Mount Holly Cemetery

Mount Holly Cemetery is a historic cemetery located in the Quapaw Quarter area of downtown Little Rock in the U.S. state of Arkansas, and is the burial place for numerous Arkansans of note. It was listed on the National Register of Historic Places in 1970 and has been nicknamed "The Westminster Abbey of Arkansas".

Mount Holly Cemetery
Mount Holly Cemetery 1.jpg
Mount Holly Cemetery in May 2008
Mount Holly Cemetery is located in Arkansas
Mount Holly Cemetery
Mount Holly Cemetery is located in the United States
Mount Holly Cemetery
Location1200 S. Broadway St.,
Little Rock, Arkansas
Coordinates34°44′15.3″N 92°16′42.5″W / 34.737583°N 92.278472°W / 34.737583; -92.278472
BuiltFebruary 23, 1843; 177 years ago (1843-02-23)
NRHP reference No.70000125[1]
Added to NRHPMarch 5, 1970

Major eventsEdit

"Tales of the Crypt"Edit

Every year in October several drama students from Parkview Arts and Science Magnet High School are each given a person buried in the cemetery to research. They then prepare short monologues or dialogues, complete with period costumes, to be performed in front of the researched person's grave. Audiences are led through the cemetery from grave to grave by guides with candles.
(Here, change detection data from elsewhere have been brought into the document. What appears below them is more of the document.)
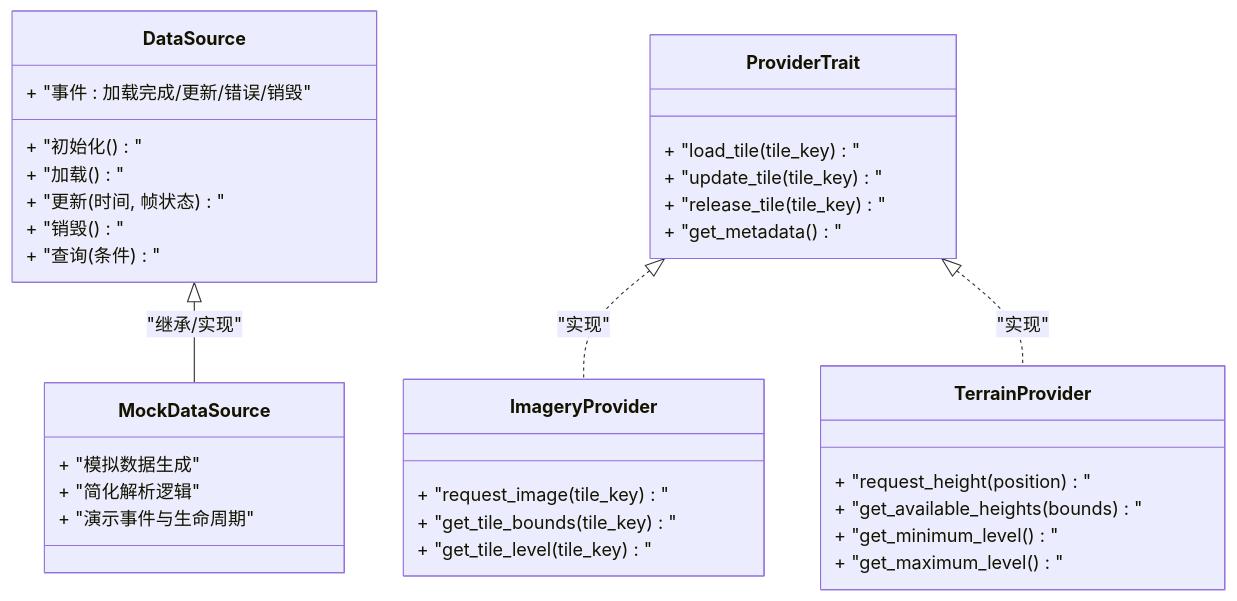
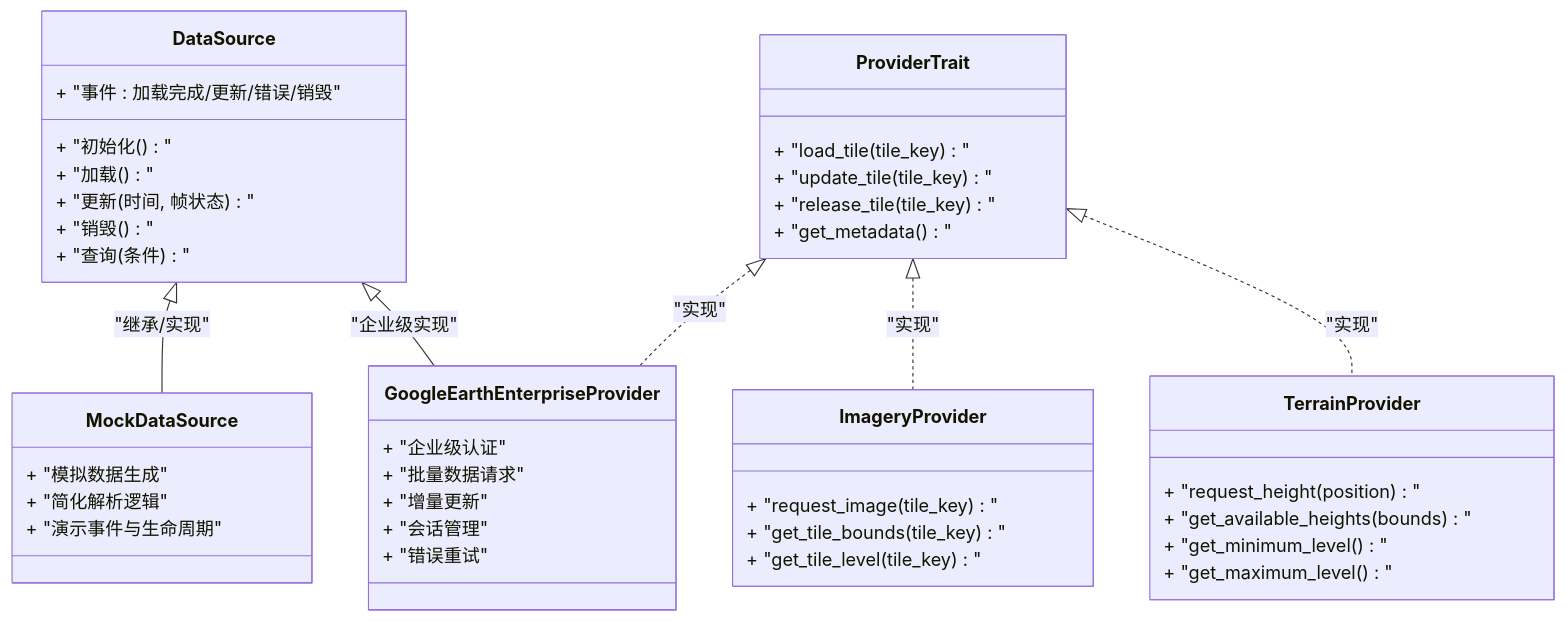
Before and after one commit to rzhangjing/cesium: the third of 7 diagrams in .qoder/repowiki/zh/content/数据提供者/数据提供者架构.md, drawn with Mermaid. The commit also changed other lines of this file and 32 other files, not shown here.

````diff
--- a/.qoder/repowiki/zh/content/数据提供者/数据提供者架构.md
+++ b/.qoder/repowiki/zh/content/数据提供者/数据提供者架构.md
@@ -156,36 +176,45 @@
 ```mermaid
 classDiagram
 class DataSource {
 + "初始化()"
 + "加载()"
 + "更新(时间, 帧状态)"
 + "销毁()"
 + "查询(条件)"
 + "事件 : 加载完成/更新/错误/销毁"
 }
 class MockDataSource {
 + "模拟数据生成"
 + "简化解析逻辑"
 + "演示事件与生命周期"
+}
+class GoogleEarthEnterpriseProvider {
++ "企业级认证"
++ "批量数据请求"
++ "增量更新"
++ "会话管理"
++ "错误重试"
 }
 class ProviderTrait {
 + "load_tile(tile_key)"
 + "update_tile(tile_key)"
 + "release_tile(tile_key)"
 + "get_metadata()"
 }
 class ImageryProvider {
 + "request_image(tile_key)"
 + "get_tile_bounds(tile_key)"
 + "get_tile_level(tile_key)"
 }
 class TerrainProvider {
 + "request_height(position)"
 + "get_available_heights(bounds)"
 + "get_minimum_level()"
 + "get_maximum_level()"
 }
 DataSource <|-- MockDataSource : "继承/实现"
+DataSource <|-- GoogleEarthEnterpriseProvider : "企业级实现"
 ProviderTrait <|.. ImageryProvider : "实现"
 ProviderTrait <|.. TerrainProvider : "实现"
+ProviderTrait <|.. GoogleEarthEnterpriseProvider : "实现"
 ```
````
The event is called "Tales of the Crypt". Although it takes place around the same time as the American holiday Halloween, the event is meant to be historic rather than spooky.
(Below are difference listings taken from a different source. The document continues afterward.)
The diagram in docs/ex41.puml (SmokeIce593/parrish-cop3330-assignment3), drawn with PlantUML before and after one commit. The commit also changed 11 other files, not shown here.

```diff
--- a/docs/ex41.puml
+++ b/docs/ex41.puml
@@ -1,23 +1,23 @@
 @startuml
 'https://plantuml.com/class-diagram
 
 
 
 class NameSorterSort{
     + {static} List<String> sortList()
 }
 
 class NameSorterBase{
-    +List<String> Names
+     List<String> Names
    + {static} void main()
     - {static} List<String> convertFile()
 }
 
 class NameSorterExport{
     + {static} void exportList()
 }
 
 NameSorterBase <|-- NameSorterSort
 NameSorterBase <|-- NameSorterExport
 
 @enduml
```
2016 vandalismEdit

The cemetery experienced heavy vandalism in the overnight hours of April 20, 2016. Numerous headstones were toppled and smashed, including the well-known statues of a mourner next to statues of two little girls.[2]

Notable burialsEdit

The cemetery is the burial place for ten former Arkansas governors, six United States senators, 14 Arkansas Supreme Court justices, 21 Little Rock mayors, numerous Arkansas literary figures, Confederate generals, and other worthies. There are also several slaves who are buried there, marked by modest gravestones.

See alsoEdit


  1. ^ "National Register Information System". National Register of Historic Places. National Park Service. July 9, 2010.
  2. ^ Koon, David. "Vandals strike Mt. Holly Cemetery, severely damage several monuments and statues". Retrieved July 27, 2016.

External linksEdit

General information